The required output is the lines below from the line containing "guard policy.yaml<br/>files changed" to the line containing "conform with the", inclusive, retyped exactly. No other lines belong in it.

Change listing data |
-- Opening Marker --
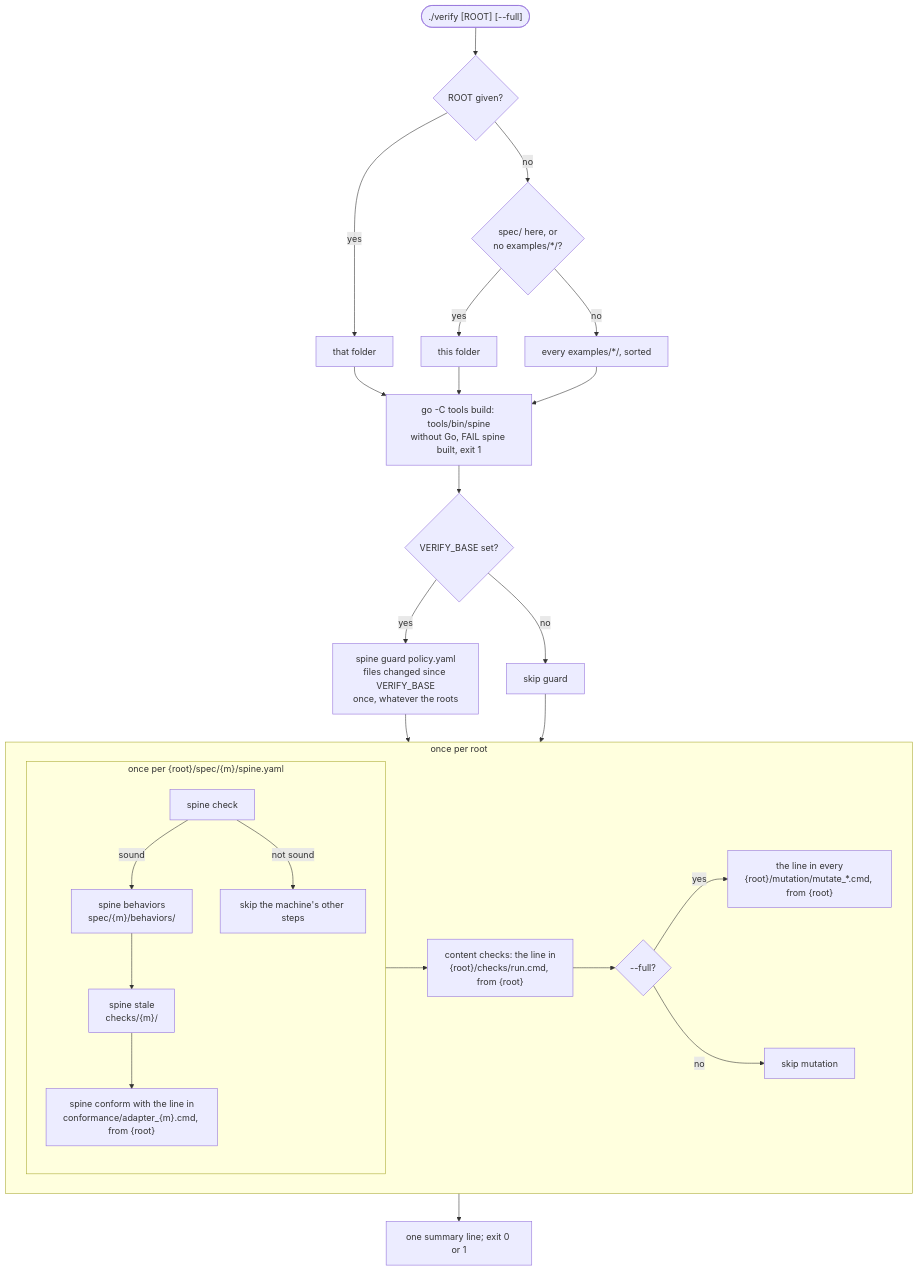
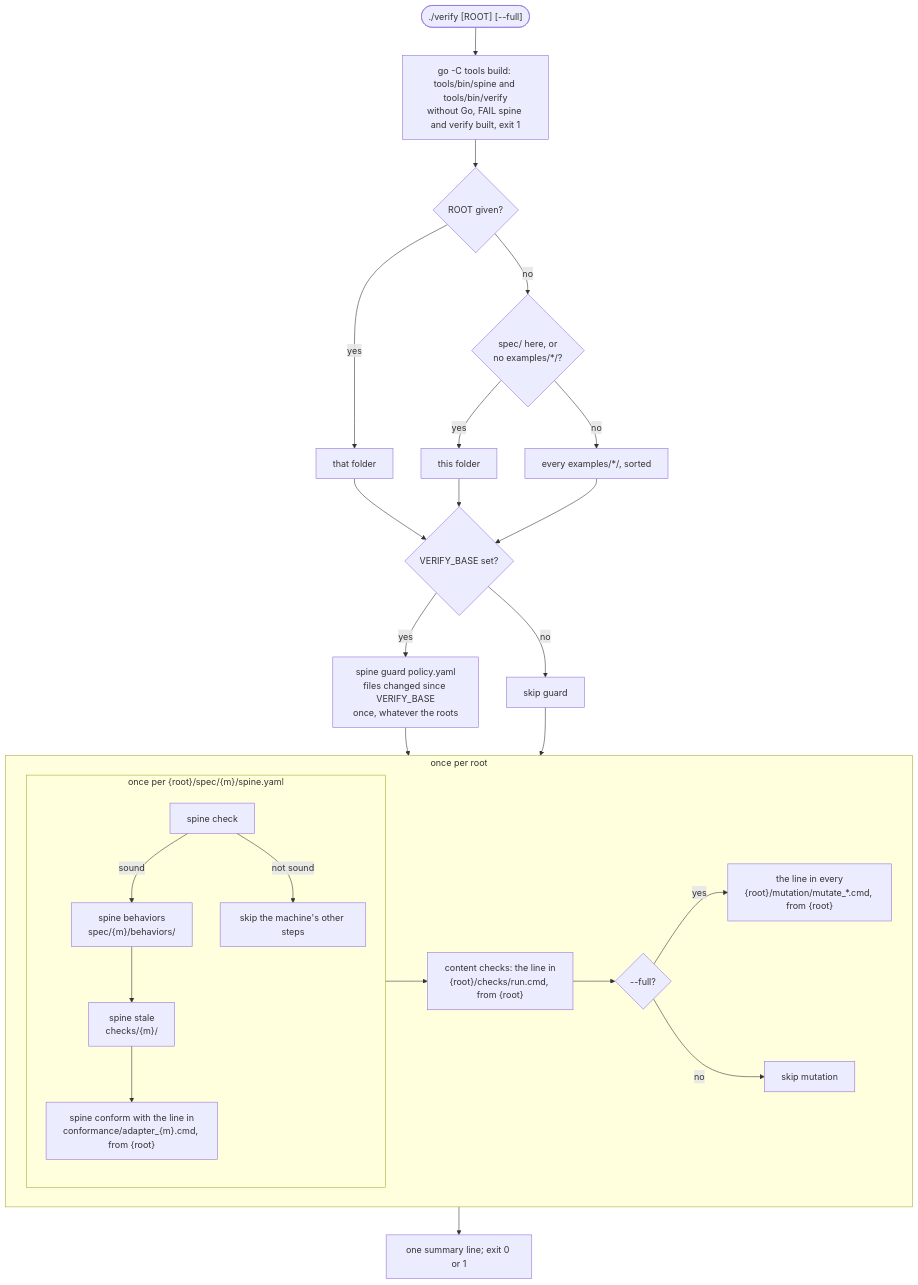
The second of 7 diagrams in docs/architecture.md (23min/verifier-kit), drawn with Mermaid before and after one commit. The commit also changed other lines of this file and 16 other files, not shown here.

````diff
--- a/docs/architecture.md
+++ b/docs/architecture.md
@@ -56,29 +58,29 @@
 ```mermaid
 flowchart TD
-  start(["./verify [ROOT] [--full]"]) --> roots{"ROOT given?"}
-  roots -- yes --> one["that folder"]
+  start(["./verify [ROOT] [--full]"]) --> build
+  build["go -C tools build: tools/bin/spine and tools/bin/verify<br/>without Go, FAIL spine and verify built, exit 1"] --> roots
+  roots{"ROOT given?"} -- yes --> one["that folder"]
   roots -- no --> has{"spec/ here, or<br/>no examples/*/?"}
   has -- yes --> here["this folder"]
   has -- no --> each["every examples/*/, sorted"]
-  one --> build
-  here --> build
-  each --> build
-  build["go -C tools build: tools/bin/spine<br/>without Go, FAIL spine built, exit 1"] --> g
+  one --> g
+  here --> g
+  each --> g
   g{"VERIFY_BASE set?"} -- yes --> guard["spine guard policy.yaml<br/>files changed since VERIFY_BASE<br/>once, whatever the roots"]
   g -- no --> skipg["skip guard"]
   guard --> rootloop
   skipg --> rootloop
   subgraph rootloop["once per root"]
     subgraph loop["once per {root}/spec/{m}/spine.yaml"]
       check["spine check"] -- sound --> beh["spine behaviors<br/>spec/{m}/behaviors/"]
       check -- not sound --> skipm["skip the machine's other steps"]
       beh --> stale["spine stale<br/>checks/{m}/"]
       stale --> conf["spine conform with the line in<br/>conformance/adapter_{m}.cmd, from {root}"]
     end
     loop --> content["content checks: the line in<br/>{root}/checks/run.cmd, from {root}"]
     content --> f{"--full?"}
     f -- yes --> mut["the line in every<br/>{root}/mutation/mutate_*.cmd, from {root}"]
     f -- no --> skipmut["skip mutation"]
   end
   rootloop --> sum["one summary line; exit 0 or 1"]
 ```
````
-- Closing Marker --
RESULT |
   g{"VERIFY_BASE set?"} -- yes --> guard["spine guard policy.yaml<br/>files changed since VERIFY_BASE<br/>once, whatever the roots"]
   g -- no --> skipg["skip guard"]
   guard --> rootloop
   skipg --> rootloop
   subgraph rootloop["once per root"]
     subgraph loop["once per {root}/spec/{m}/spine.yaml"]
       check["spine check"] -- sound --> beh["spine behaviors<br/>spec/{m}/behaviors/"]
       check -- not sound --> skipm["skip the machine's other steps"]
       beh --> stale["spine stale<br/>checks/{m}/"]
       stale --> conf["spine conform with the line in<br/>conformance/adapter_{m}.cmd, from {root}"]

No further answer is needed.